Record extracts START

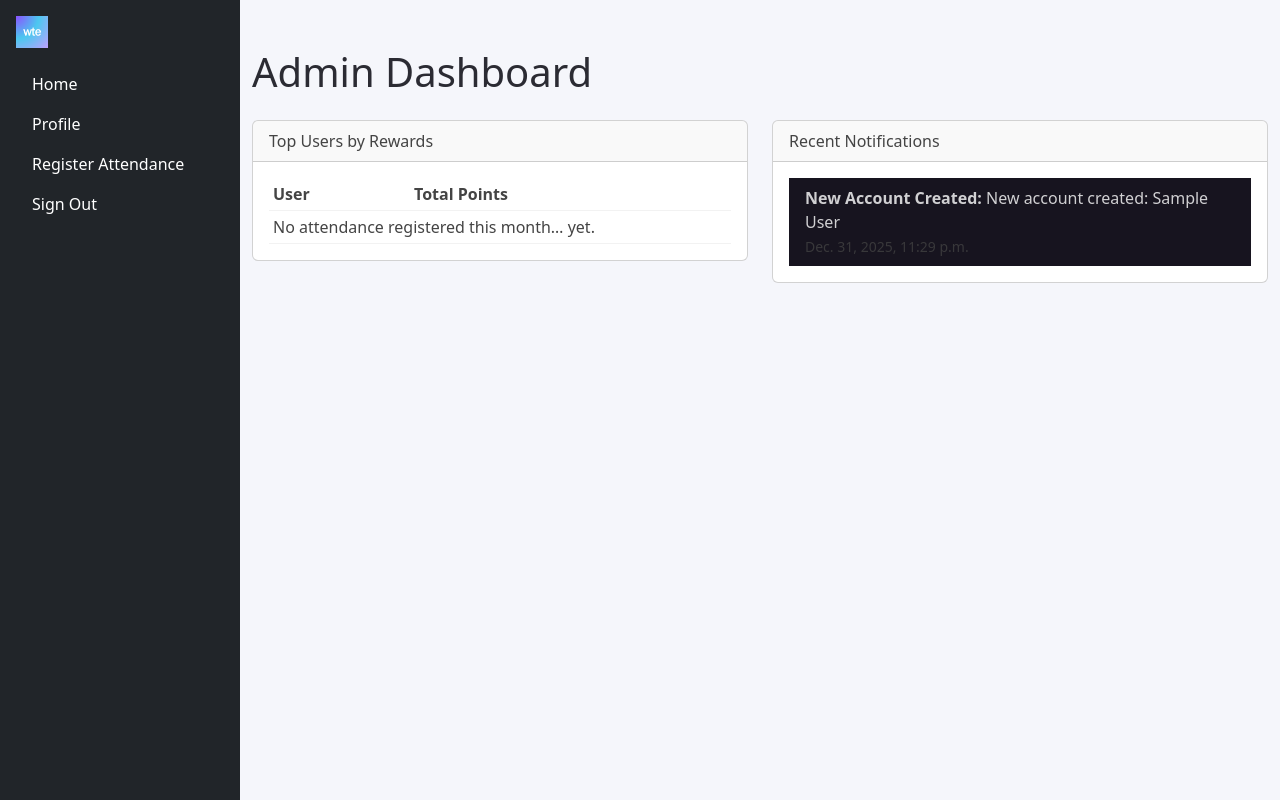
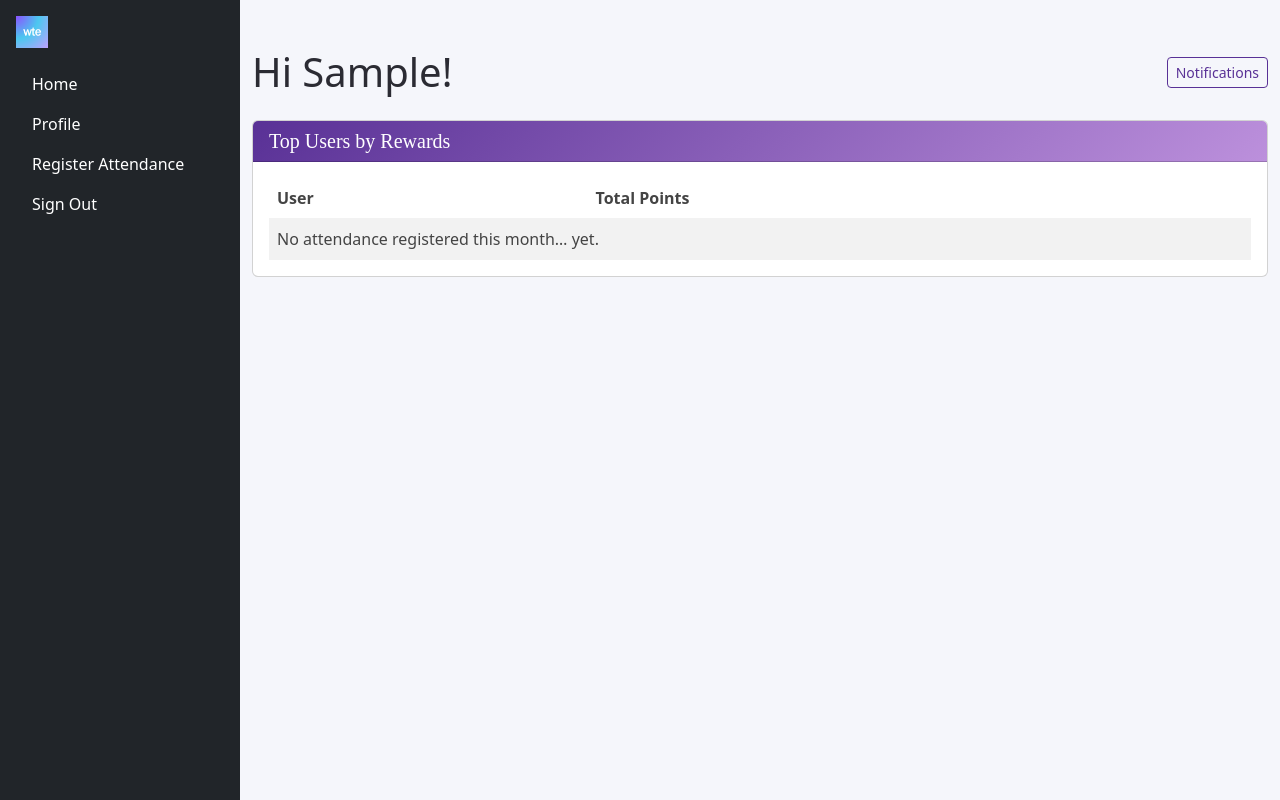
Before and after one commit to Fleurelle/wte_gamification, a Django app: page /staff/dashboard/ in a window 1280 px wide. Run offline with Django 5.2, Linux system fonts and the light colour scheme; the visitor is signed in with stand-in values (Sample User, id 1); data comes from the database, SQL or seed files in the repository; data that the repository does not hold is empty; some libraries are stand-ins or nearby versions.

Commit message:
design staff user dashboard

```diff
--- a/wte/templates/dashboard/staff-dashboard.html
+++ b/wte/templates/dashboard/staff-dashboard.html
@@ -3,17 +3,25 @@
 {% block content %}
 {% include "dashboard/navbar.html" %}
 <div class="main-with-sidebar">
+    <div class="dashboard-container">
         <div class="container py-5">
-        <h1 class="mb-4">Admin Dashboard</h1>
+            <div class="d-flex align-items-center justify-content-between mb-4">
+                <h1 class="mb-0">Hi {{ user.first_name }}!</h1>
+                <a href="{% url 'staff-notifications' %}" class="btn btn-sm btn-outline-primary">
+                    Notifications
+                </a>
+            </div>
 
-        <div class="row mb-4">
-            <div class="col-md-6 mb-3">
+            <div class="row">
+                <div class="events-attended-card col-12">
                     <div class="card">
-                    <div class="card-header">
-                        Top Users by Rewards
+                        <div
+                            class="card-header card-header-gradient-4 d-flex justify-content-between align-items-center">
+                            <h2 class="h5 mb-0">Top Users by Rewards</h2>
                         </div>
                         <div class="card-body">
-                        <table class="table table-sm mb-0">
+                            <div class="table-responsive">
+                                <table class="table table-striped mb-0">
                                     <thead>
                                         <tr>
                                             <th>User</th>
@@ -42,25 +50,6 @@
                             </div>
                         </div>
                     </div>
-
-            <div class="col-md-6 mb-3">
-                <div class="card">
-                    <div class="card-header">
-                        Recent Notifications
-                    </div>
-                    <div class="card-body">
-                        <ul class="list-group list-group-flush">
-                            {% for notification in notifications %}
-                            <li class="list-group-item">
-                                <strong>{{ notification.get_type_display }}:</strong>
-                                {{ notification.message }}<br>
-                                <small class="text-muted">{{ notification.created_at }}</small>
-                            </li>
-                            {% empty %}
-                            <li class="list-group-item">No notifications yet.</li>
-                            {% endfor %}
-                        </ul>
-                    </div>
                 </div>
             </div>
         </div>
@@ -69,8 +58,11 @@
 </div>
 {% endblock %}
 
+
 <!-- TODO
- 1 add notification icon that leads to notifications page
+ 1 add notification icon that leads to notifications page - DONE
  2 add 'show all' button to notifications table which will lead to staff-notifications/.
 There should be a max of 10 listed notification because I do not want this to scroll forever.
+3. Make it as pretty as the regular user dashboard - DONE
+4. pagination
   -->
```
Lines whose indentation alone changed are shown as unchanged.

Record extracts END

Pull every line containing "table" out of the records.

Response to the task.
-                        <table class="table table-sm mb-0">
+                            <div class="table-responsive">
+                                <table class="table table-striped mb-0">
  2 add 'show all' button to notifications table which will lead to staff-notifications/.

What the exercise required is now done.